Werner Enterprises Inc. on Wednesday, July 21, announced that operating revenues for the second quarter ended June 30 were $463.5 million, a 15 percent increase from the second quarter of 2009. Trucking revenues, net of fuel surcharges, were $326.5 million, a 5 percent increase. Value Added Services (“VAS”) revenues were $65.1 million, a 29 percent increase. The company posted an operating ratio of 92.3 percent, a 220 basis points improvement from 94.5 percent. Earnings per diluted share were 29 cents, a 63 percent increase compared to 18 cents per diluted share. Net income improved to $20.9 million from $12.7 million.
The company said its freight shipment load counts continued to strengthen throughout each month of second quarter 2010, in addition to the load count growth that occurred in February and March 2010. The company said it remains committed to maintaining its total truck count flat at about 7,300 trucks and is focusing on improving its returns on assets, equity and capital.
The company said improved freight market conditions and its proactive fleet management decisions enabled its to be more selective with its freight choices, resulting in improved miles per truck, fewer empty miles and a better rate per mile. In addition, much higher spot pricing and some contractual rate increases contributed to Werner’s rate per total mile improvement.
Werner said most of the improvement in the freight market over the last six months can be attributed to a decreasing supply of truck capacity rather than rising demand, but that both factors are helping the freight market improve. Inventory restocking also appeared to improve demand in recent months, particularly with many of Werner’s large retail customers.
The company’s brokerage data suggests that carrier failures have begun to slow in recent weeks due to an improving freight market, but that many carriers are aging their fleets due to the rising cost of new trucks and inadequate rates. In addition, the company believes the challenges of complying with increased government regulations and a lack of available equipment financing are proving difficult for smaller, private carriers.

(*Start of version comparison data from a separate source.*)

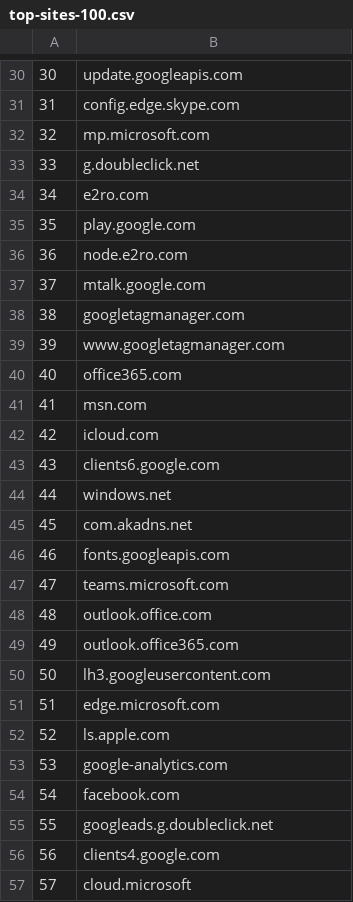
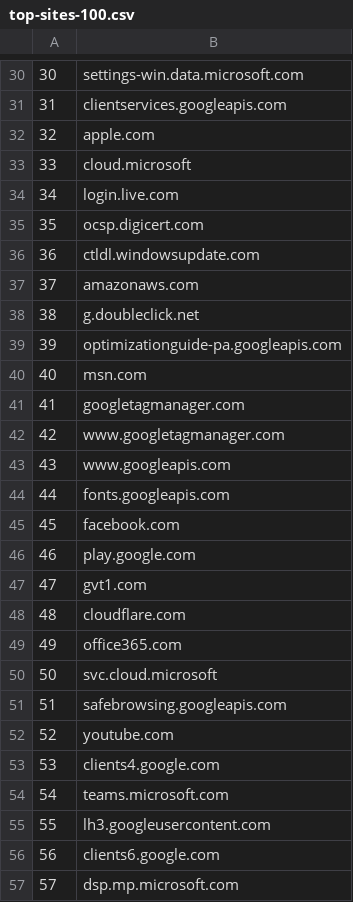
Before and after one commit to cjbarker/top-domains, a CSV file: top-recs/top-sites-100.csv, drawn as a sheet; only a part is shown, gaps mark what is left out; the diff covers the shown part only.

```diff
--- a/top-recs/top-sites-100.csv
+++ b/top-recs/top-sites-100.csv
@@ -30,28 +30,28 @@
-30,update.googleapis.com
-31,config.edge.skype.com
-32,mp.microsoft.com
-33,g.doubleclick.net
-34,e2ro.com
-35,play.google.com
-36,node.e2ro.com
-37,mtalk.google.com
-38,googletagmanager.com
-39,www.googletagmanager.com
-40,office365.com
-41,msn.com
-42,icloud.com
-43,clients6.google.com
-44,windows.net
-45,com.akadns.net
-46,fonts.googleapis.com
-47,teams.microsoft.com
-48,outlook.office.com
-49,outlook.office365.com
-50,lh3.googleusercontent.com
-51,edge.microsoft.com
-52,ls.apple.com
-53,google-analytics.com
-54,facebook.com
-55,googleads.g.doubleclick.net
-56,clients4.google.com
-57,cloud.microsoft
+30,settings-win.data.microsoft.com
+31,clientservices.googleapis.com
+32,apple.com
+33,cloud.microsoft
+34,login.live.com
+35,ocsp.digicert.com
+36,ctldl.windowsupdate.com
+37,amazonaws.com
+38,g.doubleclick.net
+39,optimizationguide-pa.googleapis.com
+40,msn.com
+41,googletagmanager.com
+42,www.googletagmanager.com
+43,www.googleapis.com
+44,fonts.googleapis.com
+45,facebook.com
+46,play.google.com
+47,gvt1.com
+48,cloudflare.com
+49,office365.com
+50,svc.cloud.microsoft
+51,safebrowsing.googleapis.com
+52,youtube.com
+53,clients4.google.com
+54,teams.microsoft.com
+55,lh3.googleusercontent.com
+56,clients6.google.com
+57,dsp.mp.microsoft.com
```
Also changed, not shown: 71 edited cells elsewhere in this file, top-recs/top-TLD-100.csv, top-recs/top-TLD-1000.csv, 7 other files.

Werner said the driver market became more competitive in second quarter 2010 due in part to the improved freight market and modified safety regulations anticipated to become effective later this year for drivers and trucking companies. The company admits that it isn’t immune to changes in the driver market but argues that its position is better than in prior improving freight cycles because now more than 70 percent of its driving jobs are in more attractive shorter-haul regional and dedicated fleet operations that enable drivers to get home more frequently.